PPC CEO calls for 'infrastructure Codesa'
Ketso Gordhan has called for all parties involved in construction to set up talks to ensure efficiency.
JOHANNESBURG - South Africa needs to find a way forward in dealing with its lack of infrastructure implementation, Pretoria Portland Cement (PPC) CEO Ketso Gordhan said on Monday.
Speaking to Talk Radio 702's Bruce Whitfield on Monday evening, Gordhan discussed his call for an 'infrastructure Codesa'.
The Convention for a Democratic South Africa (Codesa) was a series of negotiations in the early 1990s aimed towards reforms to end the apartheid system of governance.
In those sessions, various parties with broadly different interests and goals attempted to take the first steps towards democracy in the country.

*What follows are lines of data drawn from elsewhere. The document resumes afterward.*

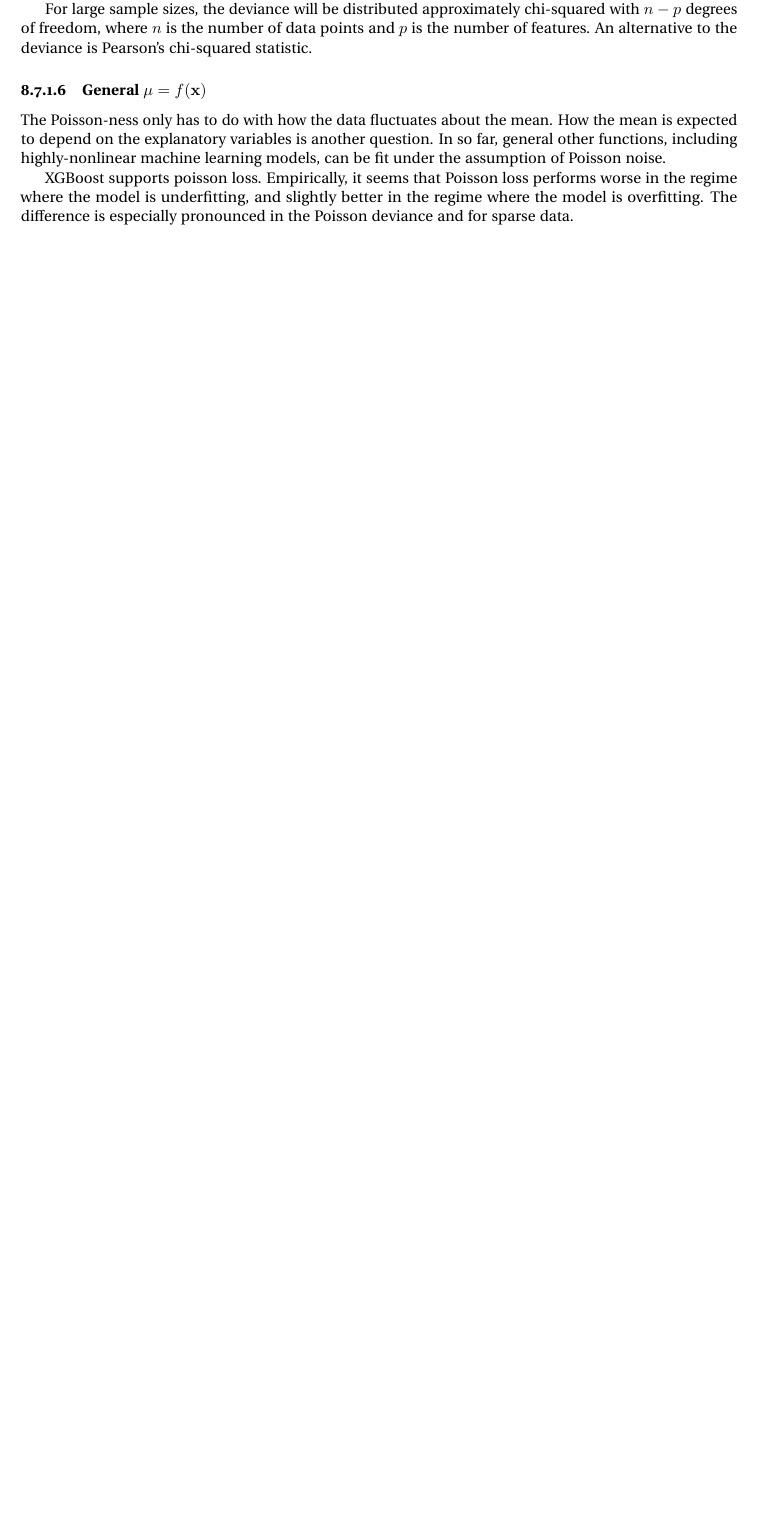
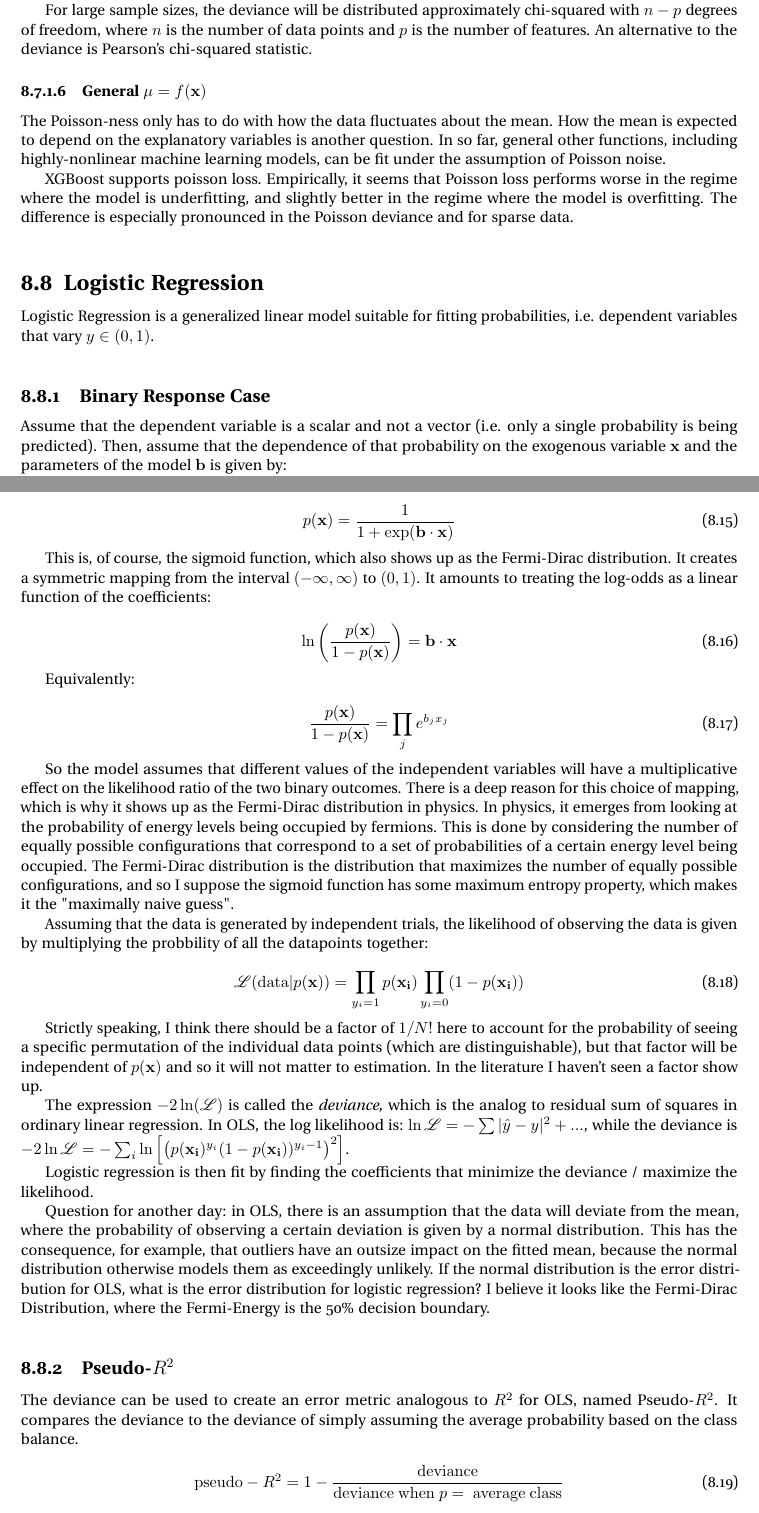
Before and after one commit to jpbm/probabilism, a LaTeX thesis (notes/notes.tex, which reads notes/chapters/sections/reg_logisticregression.tex): part of page 108 of 142 before the commit and two parts of pages 108 and 110 of 142 after it, the two joined at a grey line, cut so that both start at the same text, the shorter picture padded with empty space. Compiled offline with pdfLaTeX; a LaTeX package or settings file that is missing is left out.

Commit message:
logistic regression

```diff
--- /dev/null
+++ b/notes/chapters/sections/reg_logisticregression.tex
@@ -0,0 +1,45 @@
+\section{Logistic Regression}
+
+Logistic Regression is a generalized linear model suitable for fitting probabilities, i.e. dependent variables that vary $y\in (0,1)$.
+
+\subsection{Binary Response Case}
+Assume that the dependent variable is a scalar and not a vector (i.e. only a single probability is being predicted). Then, assume that the dependence of that probability on the exogenous variable $\mathbf{x}$ and the parameters of the model $\mathbf{b}$ is given by:
+
+\begin{equation}
+p(\mathbf{x}) = \frac{1}{1+\exp(\mathbf{b\cdot x})}
+\end{equation}
+
+This is, of course, the sigmoid function, which also shows up as the Fermi-Dirac distribution. It creates a symmetric mapping from the interval $(-\infty,\infty)$ to $(0,1)$. It amounts to treating the log-odds as a linear function of the coefficients:
+
+\begin{equation}
+\ln\left(\frac{p(\mathbf{x})}{1-p(\mathbf{x})}\right) = \mathbf{b \cdot x}
+\end{equation}
+
+Equivalently:
+
+\begin{equation}
+\frac{p(\mathbf{x})}{1-p(\mathbf{x})} = \prod_j e^{b_j x_j}
+\end{equation}
+
+So the model assumes that different values of the independent variables will have a multiplicative effect on the likelihood ratio of the two binary outcomes. There is a deep reason for this choice of mapping, which is why it shows up as the Fermi-Dirac distribution in physics. In physics, it emerges from looking at the probability of energy levels being occupied by fermions. This is done by considering the number of equally possible configurations that correspond to a set of probabilities of a certain energy level being occupied. The Fermi-Dirac distribution is the distribution that maximizes the number of equally possible configurations, and so I suppose the sigmoid function has some maximum entropy property, which makes it the "maximally naive guess".
+
+Assuming that the data is generated by independent trials, the likelihood of observing the data is given by multiplying the probbility of all the datapoints together:
+
+\begin{equation}
+\mathscr{L}(\mathrm{data}|p(\mathbf{x})) = \prod_{y_i=1} p(\mathbf{x_i}) \prod_{y_i=0} (1-p(\mathbf{x_i}))
+\end{equation}
+
+Strictly speaking, I think there should be a factor of $1/N!$ here to account for the probability of seeing a specific permutation of the individual data points (which are distinguishable), but that factor will be independent of $p(\mathbf{x})$ and so it will not matter to estimation. In the literature I haven't seen a factor show up.
+
+The expression $-2 \ln(\mathscr{L})$ is called the \textit{deviance}, which is the analog to residual sum of squares in ordinary linear regression. In OLS, the log likelihood is: $\ln\mathscr{L} = -\sum|\hat{y}-y|^2 + ...$, while the deviance is $-2\ln\mathscr{L} = -\sum_i \ln\left[\left(p(\mathbf{x_i})^{y_i}(1-p(\mathbf{x_i}))^{y_i-1}\right)^2\right]$.
+
+Logistic regression is then fit by finding the coefficients that minimize the deviance / maximize the likelihood.
+
+Question for another day: in OLS, there is an assumption that the data will deviate from the mean, where the probability of observing a certain deviation is given by a normal distribution. This has the consequence, for example, that outliers have an outsize impact on the fitted mean, because the normal distribution otherwise models them as exceedingly unlikely. If the normal distribution is the error distribution for OLS, what is the error distribution for logistic regression? I believe it looks like the Fermi-Dirac Distribution, where the Fermi-Energy is the 50\% decision boundary.
+
+\subsection{Pseudo-$R^2$}
+The deviance can be used to create an error metric analogous to $R^2$ for OLS, named Pseudo-$R^2$. It compares the deviance to the deviance of simply assuming the average probability based on the class balance.
+
+\begin{equation}
+\mathrm{pseudo}-R^2 = 1 - \frac{\mathrm{deviance}}{\mathrm{deviance\ when\ }p=\mathrm{\ average\ class}}
+\end{equation}
```
Also changed, not shown: notes/chapters/linearregression.tex (+2 -0 lines), notes/notes.tex (+2 -1 lines), 5 other files.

In a similar sense, an infrastructure Codesa would be a system where all parties involved in infrastructure development would come together to find the most efficient means of implementation.
"The ideal structure would be to have the key role players from the construction, financing, design and engineering businesses together with the relevant departments from government, sitting around and identifying what is stopping South Africa from implementing its infrastructure programme."
Gordhan said each party would have a different idea of what is holding infrastructure development back.
He said it was necessary to "put everything on the table" to find a solution.
The CEO also noted that within the industry and government itself, there were various ideological viewpoints.
Gordhan said some viewpoints were contradictory, which would make decision making harder.
"We all agree that we need to build more schools, hospitals, water treatment plants, roads, a whole bunch of things. This is an opportunity for the private sector to say, we will offer the best designs and a more open tender process."
This way, government will know it is getting better value for money from the private sector when it invests in construction.
Gordhan also discussed the history of collusion in the construction industry, going further back than the recent case before the Competition Commission of South Africa.
Companies were fined a collective total of R1.5 billion for their involvement in price-fixing related to projects such as the 2010 Fifa World Cup projects.
Gordhan said that there was not enough communication when planning the construction of prisons, for example, which lead to the building of "5-star prisons" because construction companies did not object to the government's excessive plans.
An infrastructure Codesa would allow for the necessary communication, negotiation and balancing of plans so that reasonable costs and successful projects are achieved.